This is a Bash script that takes the name of a local Git repo and a remote server host/path, generates a bare repo, and copies the bare repo to a Git server located in another server.

Example usage:

centralize-git-repo.sh arepo user@gitserver:/srv/git

It generates a folder in server:/srv/git/arepo.git and adds the remote in the local repo.

set -e


if [ "$1" == "--help" ] | [ $# -eq 0 ] ; then
    echo "$0 [repo] [user@]hostname:[remote_git_path]"
    exit 0

# Assign parameters
LOCAL_REPO=$(basename $1)

# Checks if the repo exists in current directory.
if [ ! -d "${LOCAL_REPO}" ]; then
    echo "${LOCAL_REPO} is not a repo in current directory."
    exit 1

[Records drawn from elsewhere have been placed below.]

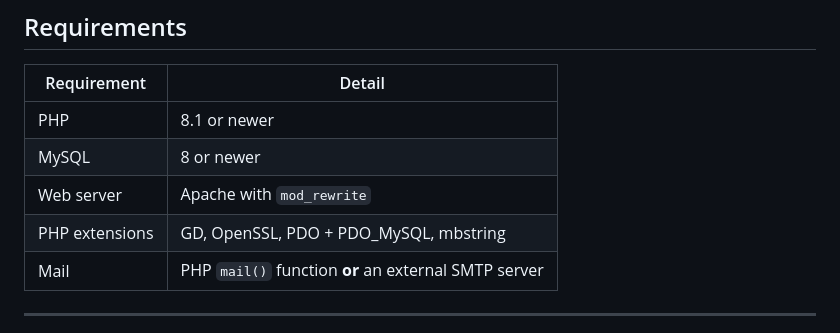
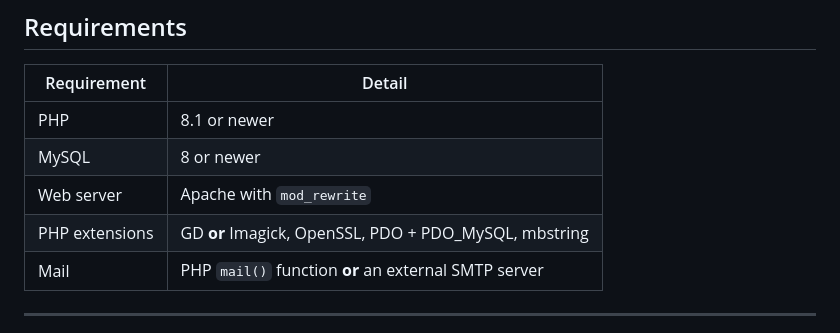
Before and after one commit to pvernocchi/photography-portfolio-website, a Markdown page: README.md, the part around the change. Drawn GitHub-style.

Commit message:
clarify GD/Imagick alternative in requirements table
Agent-Logs-Url: https://github.com/pvernocchi/photography-portfolio-website/sessions/fe6fa2b3-9c2e-436e-9dbb-843497203182

Co-authored-by: pvernocchi <38034489+pvernocchi@users.noreply.github.com>

```diff
--- a/README.md
+++ b/README.md
@@ -75,7 +75,7 @@ All three respond to `prefers-color-scheme` for automatic dark/light switching.
 | PHP | 8.1 or newer |
 | MySQL | 8 or newer |
 | Web server | Apache with `mod_rewrite` |
-| PHP extensions | GD, OpenSSL, PDO + PDO_MySQL, mbstring |
+| PHP extensions | GD **or** Imagick, OpenSSL, PDO + PDO_MySQL, mbstring |
 | Mail | PHP `mail()` function **or** an external SMTP server |
 
 ---
```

# Checks second parameter is present
if [ ! "${REMOTE_DIR}" ]; then
    echo "Remote is missing, pass the target dir on the remote "
    echo " server as the second parameter as: user@server:/dir/../git/"
    echo ""
    echo "e.g.: $0 localrepo user@gitserver:/srv/git"
    exit 1


# Creates a container for the bare repo
BARE_TMP_DIR=$(mktemp --quiet --directory)


$GIT clone --bare ${LOCAL_REPO} ${BARE_REPO_PATH}/


# add remote
$GIT remote add origin ${REMOTE_DIR}/${NEW_REPO_DIRNAME}
$GIT remote -v

# clean
rm -rf ${BARE_TMP_DIR}
cd ..
  • 1
    \$\begingroup\$ Wouldn't it be easier to initialize the bare repo on the server already? \$\endgroup\$
    – Vogel612
    Aug 3 '17 at 9:20
  • \$\begingroup\$ @Vogel612 Yes, It could be a bit easier as you don't need to create the temporal folder but you have to git push. It would be very similar to this process anyway: - Initialize a bare repo in the remote server, add the remote locally and push. \$\endgroup\$
    – marcanuy
    Aug 3 '17 at 12:58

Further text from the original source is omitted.